I have always been taught when you know better, you should do better. This lesson also applies to history.
The 1,000s of (Confederate) memorials across the United States were the result of efforts by White Southerners and a few Northerners with clear political objectives. The South was fighting to resist the political rights for Black citizens. Jim Crow and White supremacy can be linked directly to the raising of the statues.
You can read for yourself the 1913 dedication of the on-campus monument honoring the UNC students who fought for the Confederacy. Industrialist Julian Carr urged his audience to devote themselves to the maintenance of White supremacy with the same vigor that their ancestors had defended slavery.
He then boasted, “One hundred yards from where we stand, less than 90 days perhaps after my return from Appomattox, I horse-whipped a Negro wench until her skirts hung in shreds, because upon the streets of this quiet village she had publicly insulted and maligned a Southern lady.”
Southern memorials inherently celebrated the slave South and White power along with the heroism of Confederate soldiers. It’s not a celebration for all of us. The states’ right to grow economically on the backs of enslaved people, whipped and treated as less than human, was a deeply moral issue.
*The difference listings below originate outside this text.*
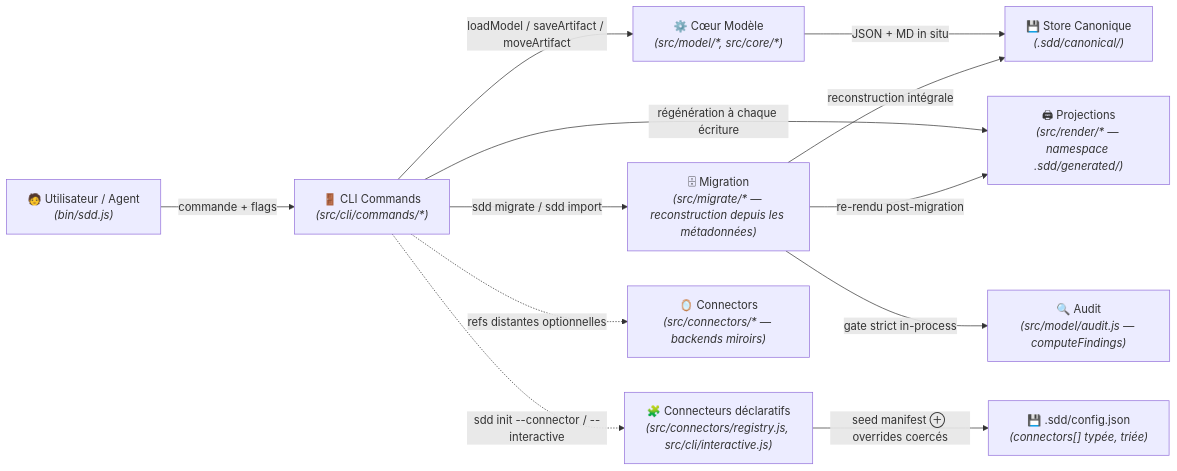
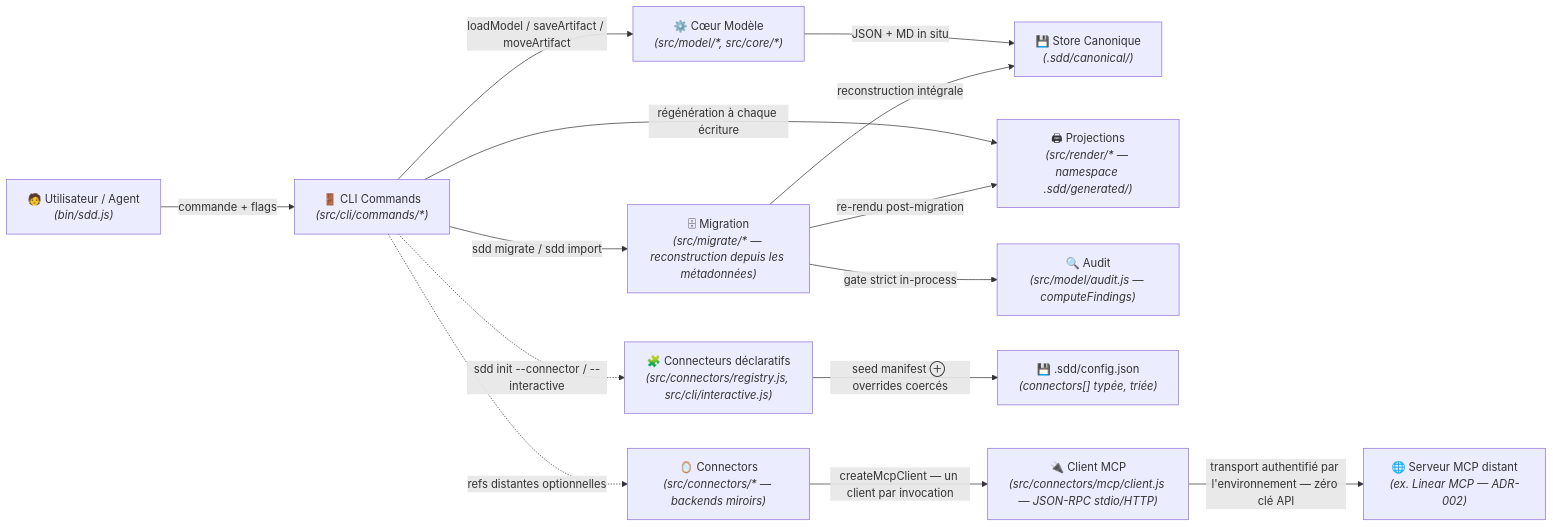
Before and after one commit to ngdo-pro/sdd: the diagram in .sdd/knowledge/domains/spec-model/tech.md, drawn with Mermaid. The commit also changed other lines of this file and 38 other files, not shown here.

First line of the commit message:
feat(cli): connecteur Linear via MCP + skill /setup (specs 005, 006)

````diff
--- a/.sdd/knowledge/domains/spec-model/tech.md
+++ b/.sdd/knowledge/domains/spec-model/tech.md
@@ -10,15 +10,17 @@
 ```mermaid
 flowchart LR
     U["🧑 Utilisateur / Agent<br><i>(bin/sdd.js)</i>"]
     -->|commande + flags| CLI["🚪 CLI Commands<br><i>(src/cli/commands/*)</i>"]
     CLI -->|loadModel / saveArtifact / moveArtifact| Core["⚙️ Cœur Modèle<br><i>(src/model/*, src/core/*)</i>"]
     Core -->|JSON + MD in situ| Disk["💾 Store Canonique<br><i>(.sdd/canonical/)</i>"]
     CLI -->|régénération à chaque écriture| Render["🖨 Projections<br><i>(src/render/* — namespace .sdd/generated/)</i>"]
     CLI -->|sdd migrate / sdd import| Migrate["🗄 Migration<br><i>(src/migrate/* — reconstruction depuis les métadonnées)</i>"]
     Migrate -->|reconstruction intégrale| Disk
     Migrate -->|gate strict in-process| Audit["🔍 Audit<br><i>(src/model/audit.js — computeFindings)</i>"]
     Migrate -->|re-rendu post-migration| Render
     CLI -.->|sdd init --connector / --interactive| Declar["🧩 Connecteurs déclaratifs<br><i>(src/connectors/registry.js, src/cli/interactive.js)</i>"]
     Declar -->|seed manifest ⊕ overrides coercés| Config["💾 .sdd/config.json<br><i>(connectors[] typée, triée)</i>"]
     CLI -.->|refs distantes optionnelles| Mirror["🪞 Connectors<br><i>(src/connectors/* — backends miroirs)</i>"]
+    Mirror -->|createMcpClient — un client par invocation| MCP["🔌 Client MCP<br><i>(src/connectors/mcp/client.js — JSON-RPC stdio/HTTP)</i>"]
+    MCP -->|transport authentifié par l'environnement — zéro clé API| Env["🌐 Serveur MCP distant<br><i>(ex. Linear MCP — ADR-002)</i>"]
 ```
````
I saw the gentleman from Onancock’s response to Bill Payne’s letter to the editor. That gave me hope that there is the opportunity for education and intelligent debate on this matter. I agree with his premise, but let’s also consider a donation to a museum, where one can choose to go and be educated on the evil that Confederate statues represent.
Consider a fountain or art we can all enjoy, rather than a perceived whitewash that the Confederate soldier’s mission could be remedied by adding a Black union soldier.
Let us keep the conversation going and get to a solution we can all live with. When you know better … You should do better.
Finale Norton, Jamesville